Citation: Wilson, B. (1996). What is a Constructivist Learning Environment? Constructivist learning environments (pp. 3-8). Englewood Cliffs, NJ: Educational Technology Publications, Inc. Retrieved fromhttp://books.google.com/books?hl=en&lr=&id=mpsHa5f712wC&oi=fnd&pg=PR5&dq...
Summary: Summarizes the variety of meanings of constructivist learning that are used in the rest of the edited volume. These may be helpful for people examining and critiquing spaces (virtual and physical) where learning takes place.
- Common metaphors for instruction
- Time and place -- instruction is what goes on in classrooms during class times.
- Product delivery -- information-processing and transmission is instruction.
- Systems and processes -- instruction is the steps or stages, inputs and outputs, interlocking mechanisms, and control of flow surrounding learning.
- Relationship between models of knowledge and methods of instruction: "If you think of knowledge as . . .
- a quantity or packet of content to be transmitted -- then you may tend to think of instruction as a product to be delivered by a vehicle.
- a cognitive state reflected in schemas and procedural skils -- then you may tend to think of instruction as a set of strategies aimed at changing an individual's schema.

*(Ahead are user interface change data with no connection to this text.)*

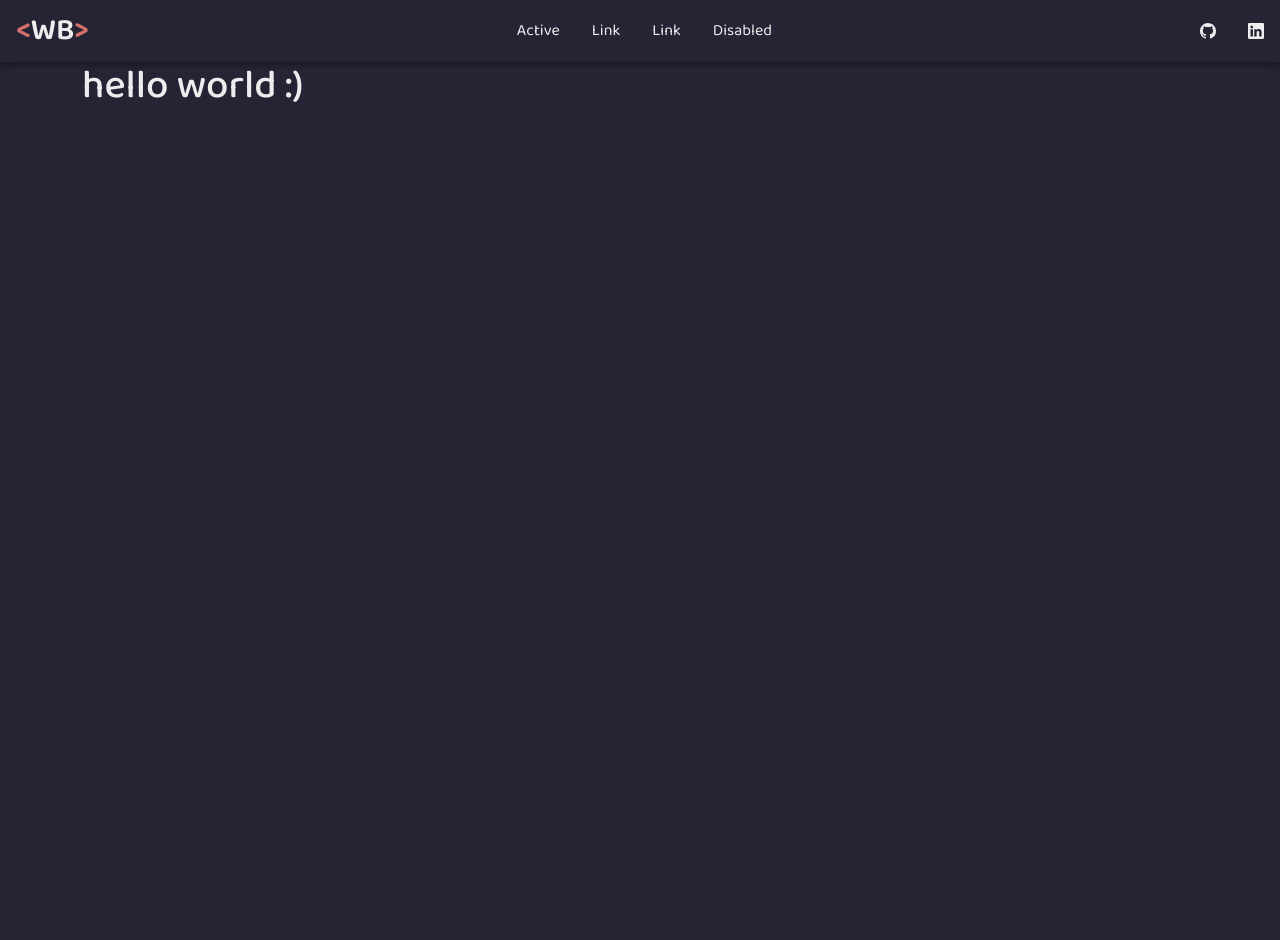
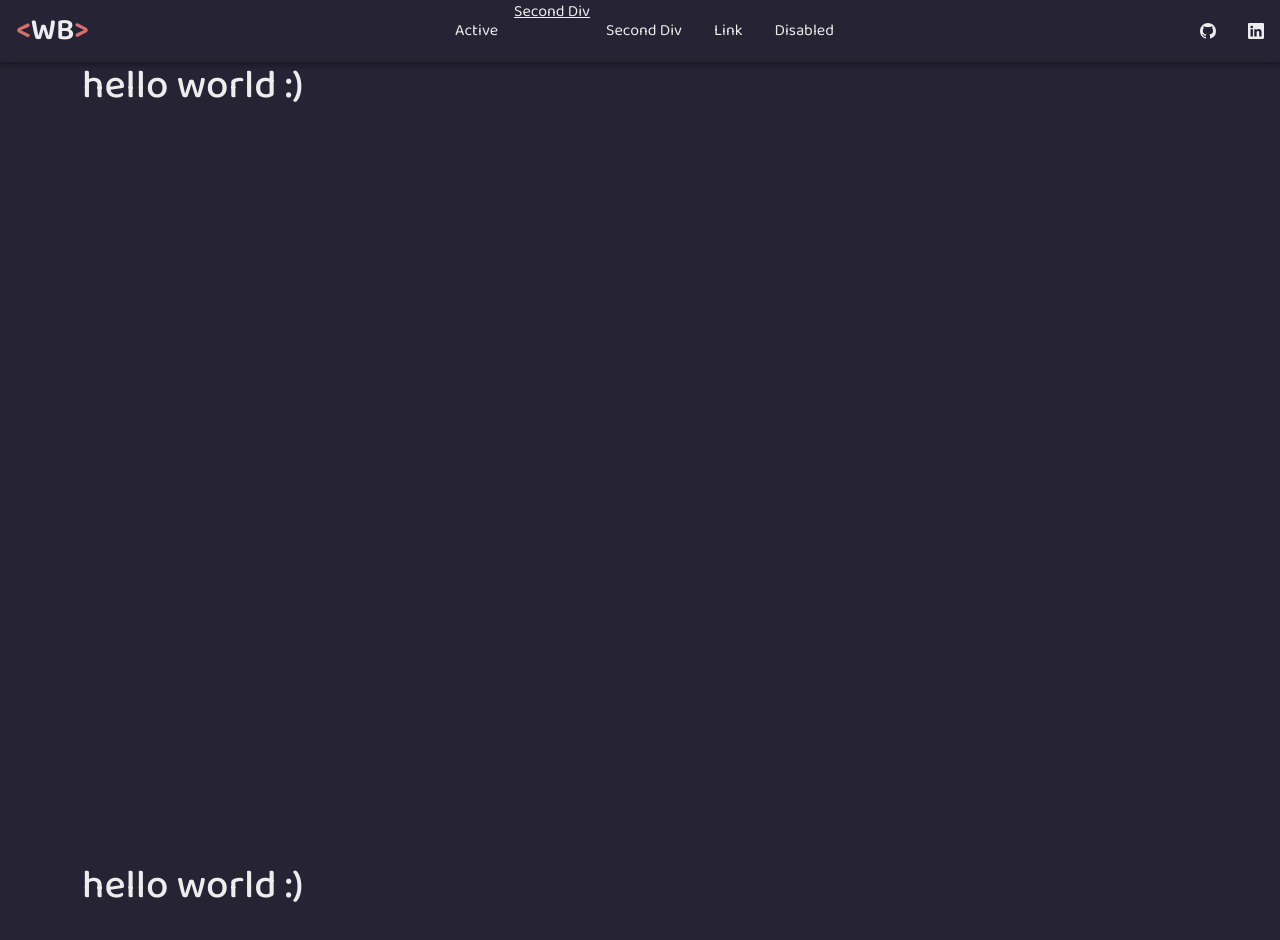
Before and after one commit to itrytocodethings/portfoliov1, a React (Vite) app: page / in a window 1280 px wide. Shown: the top 940 px of the page. Before the commit the page ends 800 px from the top, so only its background shows below. Built offline with nearby package versions, Linux system fonts and the light colour scheme.

Commit message:
added react-router-hash-link

```diff
--- a/package.json
+++ b/package.json
@@ -14,7 +14,8 @@
     "react": "^18.0.0",
     "react-dom": "^18.0.0",
     "react-icons": "^4.3.1",
-    "react-router-dom": "^6.3.0"
+    "react-router-dom": "^6.3.0",
+    "react-router-hash-link": "^2.4.3"
   },
   "devDependencies": {
     "@types/react": "^18.0.0",
--- a/src/assets/css/index.css
+++ b/src/assets/css/index.css
@@ -76,3 +76,8 @@ div.toggle-link button {
   font-size: 1em !important;
   color: var(--primary-color);
 }
+
+/* portfolio */
+.container.portfolio {
+  height: 100vh;
+}
--- a/src/js/Components/Navbar.jsx
+++ b/src/js/Components/Navbar.jsx
@@ -6,6 +6,7 @@ import { VscGithubInverted } from "react-icons/vsc";
 import {BsLinkedin} from "react-icons/bs"
 import { FaBars } from "react-icons/fa";
 import {AiOutlineCloseCircle} from "react-icons/ai";
+import { HashLink } from "react-router-hash-link";
 export const Navbar = () => {
   const [navOpen, setNavOpen] = useState(false);
   return (
@@ -27,8 +28,9 @@ export const Navbar = () => {
           <a class="nav-link active" aria-current="page" href="#">
             Active
           </a>
+          <HashLink to="#two">Second Div</HashLink>
           <a class="nav-link" href="#">
-            Link
+            Second Div
           </a>
           <a class="nav-link" href="#">
             Link
--- a/src/js/Pages/Portfolio.jsx
+++ b/src/js/Pages/Portfolio.jsx
@@ -5,7 +5,8 @@ const Portfolio = () => {
   return (
     <>
     <Navbar />
-    <div className="container"><h1>hello world :)</h1></div>
+    <div id="one" className="container portfolio"><h1>hello world :)</h1></div>
+    <div id="two" className="container portfolio"><h1>hello world :)</h1></div>
     </>
   );
 }
```
Also changed, not shown: 1 other file (tests, documents, lock files or other folders).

- meanings constructed by interaction with the environment -- then you may tend to think of instruction as a learner drawing on tools and resources within a rich environment.
- enculturation or adoption of a group's ways of seeing and acting -- then you may tend to think of instruction as participation in a community's everyday activities."
- A learning environment
- emphasizes the place or space where learning occurs.
- emphasizes the tools used in that space.
- allows students to exercise some initiative and choice.
- is a place where learning is fostered and supported.
- seems fuzzy and ill-defined.
- allows a level of uncertainty and lack of control.
- may appear chaotic at times.
- needs to facilitate support and guidance.
- is used by learning communities.
- is "...a place where learners may work together and support each other as they use a variety of tools and information resources in their guided pursuit of learning goals and problem-solving activities."
- Components of a learning environment (Perkins, 1991). Each can include minimalist components and rich components.
- Information banks (repositories)
- Symbol pads (surfaces for constructing and manipulating symbols and language.
- Phenomenaria (areas for presenting, observing, and manipulating phenomena).
- Construction kits (packaged collections of content for assembly and manipulation).
- Task managers (elements of the environment that set tasks and provide guidance, feedback, and changes in direction. The student becomes a co-task manager along with the teacher).